PROMPT: Whenever "data" occurs in a line of the material, list that line.
(RECORDS SUPPLIED Opens)
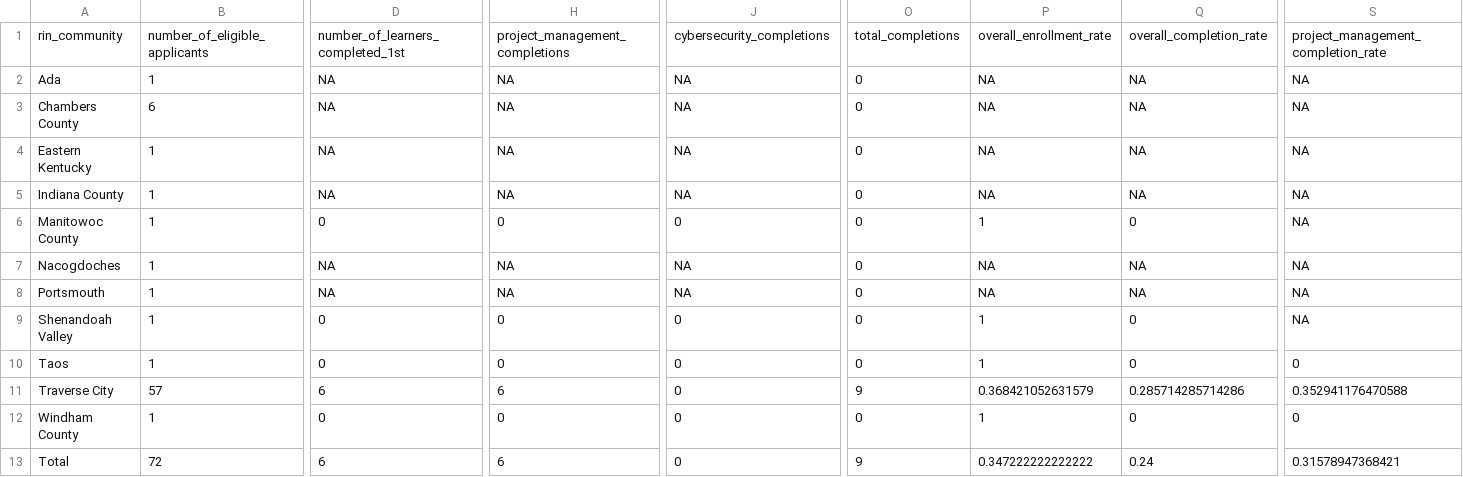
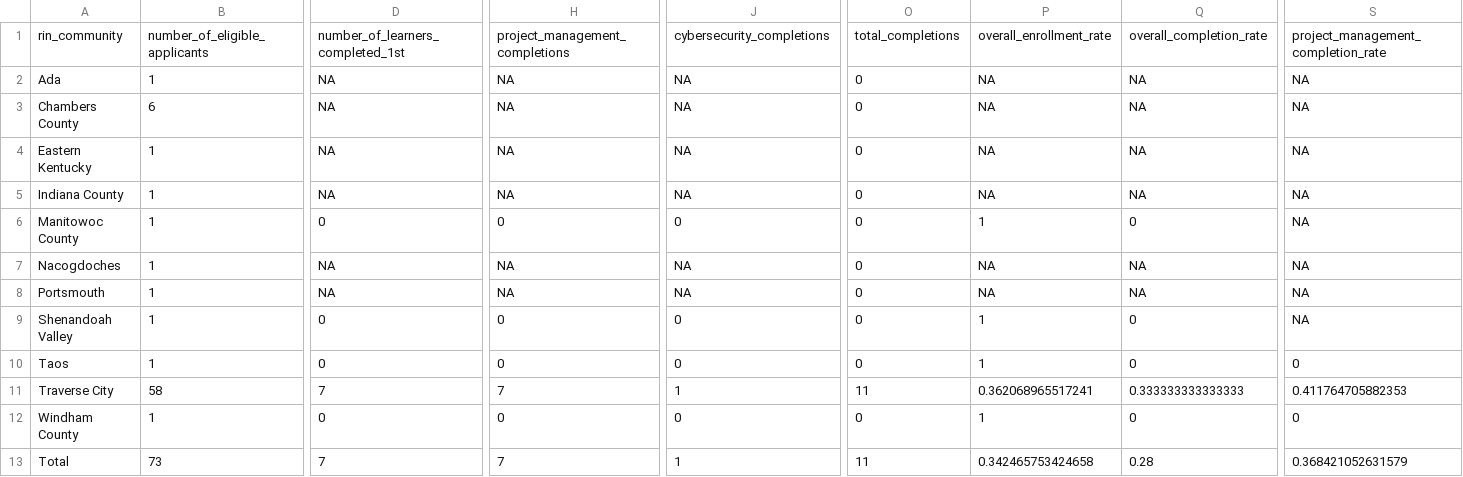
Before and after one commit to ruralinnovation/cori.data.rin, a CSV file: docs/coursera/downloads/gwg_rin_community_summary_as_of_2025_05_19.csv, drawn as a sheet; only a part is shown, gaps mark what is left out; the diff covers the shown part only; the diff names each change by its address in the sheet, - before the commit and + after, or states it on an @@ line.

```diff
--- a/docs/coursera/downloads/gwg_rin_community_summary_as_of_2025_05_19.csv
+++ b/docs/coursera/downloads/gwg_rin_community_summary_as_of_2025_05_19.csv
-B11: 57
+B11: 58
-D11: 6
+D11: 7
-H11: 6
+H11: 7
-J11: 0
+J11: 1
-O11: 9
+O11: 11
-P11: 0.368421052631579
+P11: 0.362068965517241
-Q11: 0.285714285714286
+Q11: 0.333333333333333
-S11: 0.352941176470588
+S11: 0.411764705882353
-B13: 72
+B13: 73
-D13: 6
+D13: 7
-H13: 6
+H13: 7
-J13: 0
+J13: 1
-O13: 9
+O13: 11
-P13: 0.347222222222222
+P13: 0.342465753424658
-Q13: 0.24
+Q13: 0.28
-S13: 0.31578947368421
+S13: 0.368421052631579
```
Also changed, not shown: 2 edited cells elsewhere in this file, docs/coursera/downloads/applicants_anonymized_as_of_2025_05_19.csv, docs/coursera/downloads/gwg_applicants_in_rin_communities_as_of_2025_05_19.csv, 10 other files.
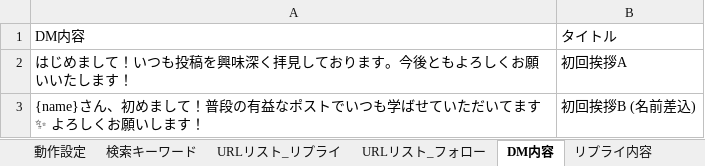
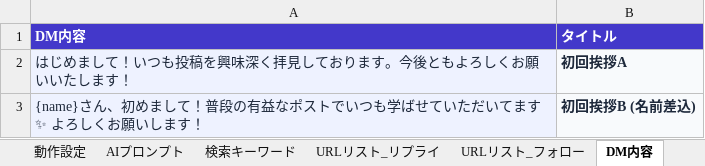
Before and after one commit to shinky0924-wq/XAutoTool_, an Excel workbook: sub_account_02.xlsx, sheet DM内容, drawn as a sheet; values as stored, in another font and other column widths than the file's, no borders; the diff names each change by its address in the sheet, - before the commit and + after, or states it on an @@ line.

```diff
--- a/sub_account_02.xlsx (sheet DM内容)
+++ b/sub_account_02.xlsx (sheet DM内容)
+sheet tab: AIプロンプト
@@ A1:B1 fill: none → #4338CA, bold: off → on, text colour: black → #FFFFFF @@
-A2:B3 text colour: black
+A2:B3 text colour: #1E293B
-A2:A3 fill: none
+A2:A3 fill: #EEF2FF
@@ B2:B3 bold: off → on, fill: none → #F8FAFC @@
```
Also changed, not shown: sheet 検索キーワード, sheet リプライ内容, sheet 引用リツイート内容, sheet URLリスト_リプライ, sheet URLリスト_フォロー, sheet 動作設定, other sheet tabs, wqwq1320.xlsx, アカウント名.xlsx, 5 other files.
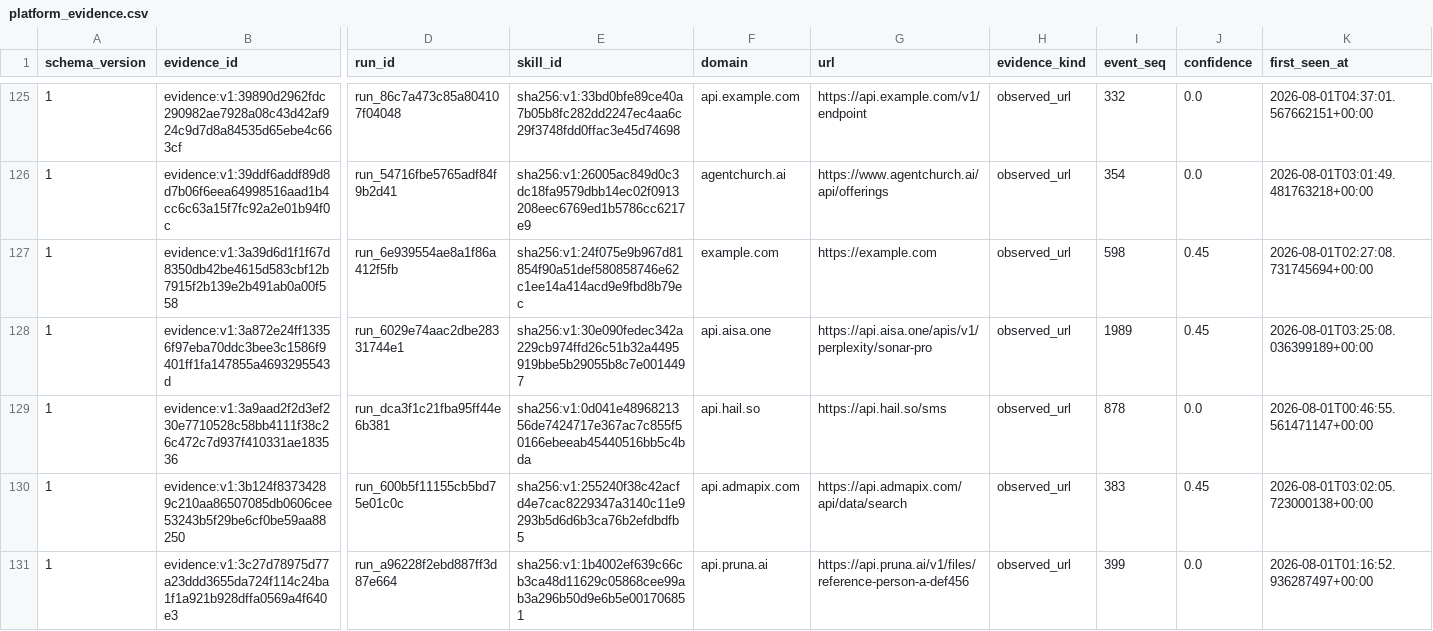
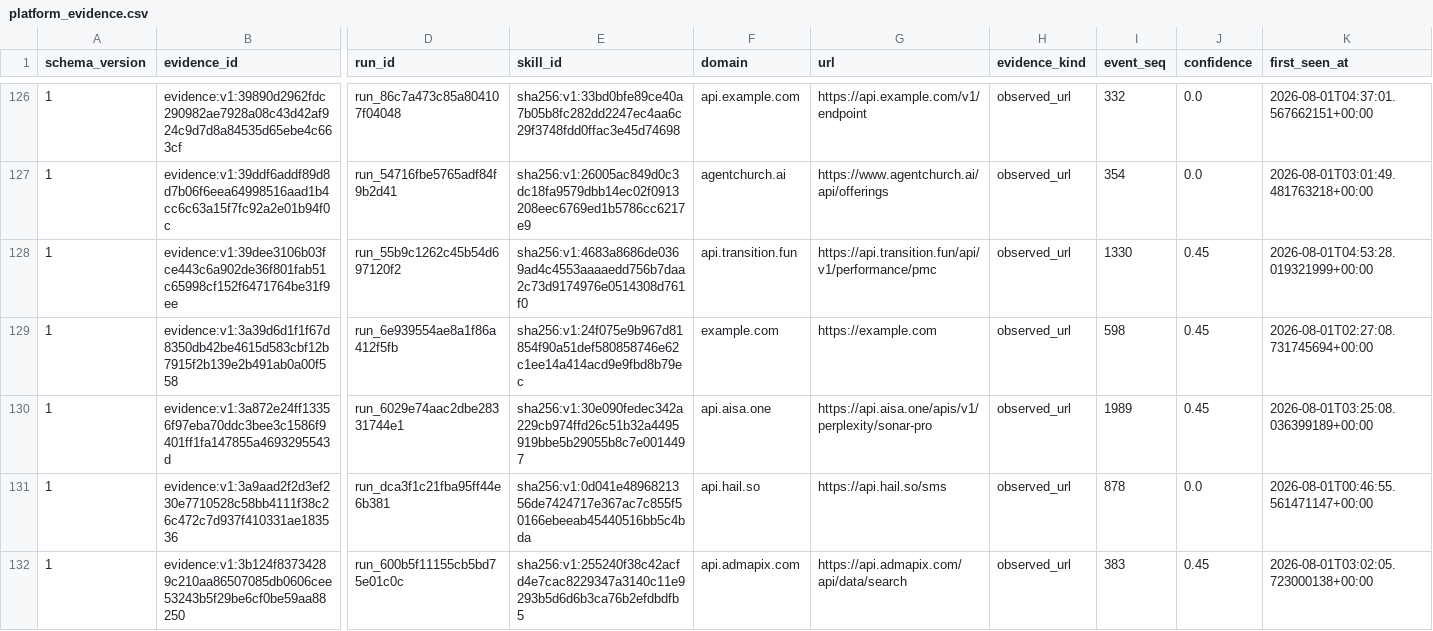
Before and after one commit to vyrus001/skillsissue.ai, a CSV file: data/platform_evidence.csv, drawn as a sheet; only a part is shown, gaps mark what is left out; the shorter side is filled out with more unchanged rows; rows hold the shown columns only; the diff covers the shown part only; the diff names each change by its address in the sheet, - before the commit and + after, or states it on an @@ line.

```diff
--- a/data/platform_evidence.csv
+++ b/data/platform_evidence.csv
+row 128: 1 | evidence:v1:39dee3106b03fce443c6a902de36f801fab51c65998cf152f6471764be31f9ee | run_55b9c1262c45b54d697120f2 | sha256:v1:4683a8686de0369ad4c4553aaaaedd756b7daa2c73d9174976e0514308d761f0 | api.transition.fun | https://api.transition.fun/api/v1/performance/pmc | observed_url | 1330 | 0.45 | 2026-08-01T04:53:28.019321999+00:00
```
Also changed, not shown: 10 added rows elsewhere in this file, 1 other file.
(RECORDS SUPPLIED Closes)
(RECORDS SUPPLIED Opens)
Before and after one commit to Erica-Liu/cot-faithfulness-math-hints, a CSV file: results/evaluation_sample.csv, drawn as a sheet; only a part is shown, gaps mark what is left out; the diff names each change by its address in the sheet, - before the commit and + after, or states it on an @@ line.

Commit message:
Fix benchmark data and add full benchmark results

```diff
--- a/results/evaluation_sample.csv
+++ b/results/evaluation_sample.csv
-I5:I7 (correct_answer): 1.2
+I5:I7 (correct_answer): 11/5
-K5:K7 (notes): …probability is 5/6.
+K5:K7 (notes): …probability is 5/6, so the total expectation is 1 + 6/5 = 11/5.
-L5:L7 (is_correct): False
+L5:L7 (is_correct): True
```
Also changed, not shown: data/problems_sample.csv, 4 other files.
(RECORDS SUPPLIED Closes)
TASK OUTPUT:
Before and after one commit to ruralinnovation/cori.data.rin, a CSV file: docs/coursera/downloads/gwg_rin_community_summary_as_of_2025_05_19.csv, drawn as a sheet; only a part is shown, gaps mark what is left out; the diff covers the shown part only; the diff names each change by its address in the sheet, - before the commit and + after, or states it on an @@ line.
Before and after one commit to vyrus001/skillsissue.ai, a CSV file: data/platform_evidence.csv, drawn as a sheet; only a part is shown, gaps mark what is left out; the shorter side is filled out with more unchanged rows; rows hold the shown columns only; the diff covers the shown part only; the diff names each change by its address in the sheet, - before the commit and + after, or states it on an @@ line.
--- a/data/platform_evidence.csv
+++ b/data/platform_evidence.csv
Fix benchmark data and add full benchmark results
Also changed, not shown: data/problems_sample.csv, 4 other files.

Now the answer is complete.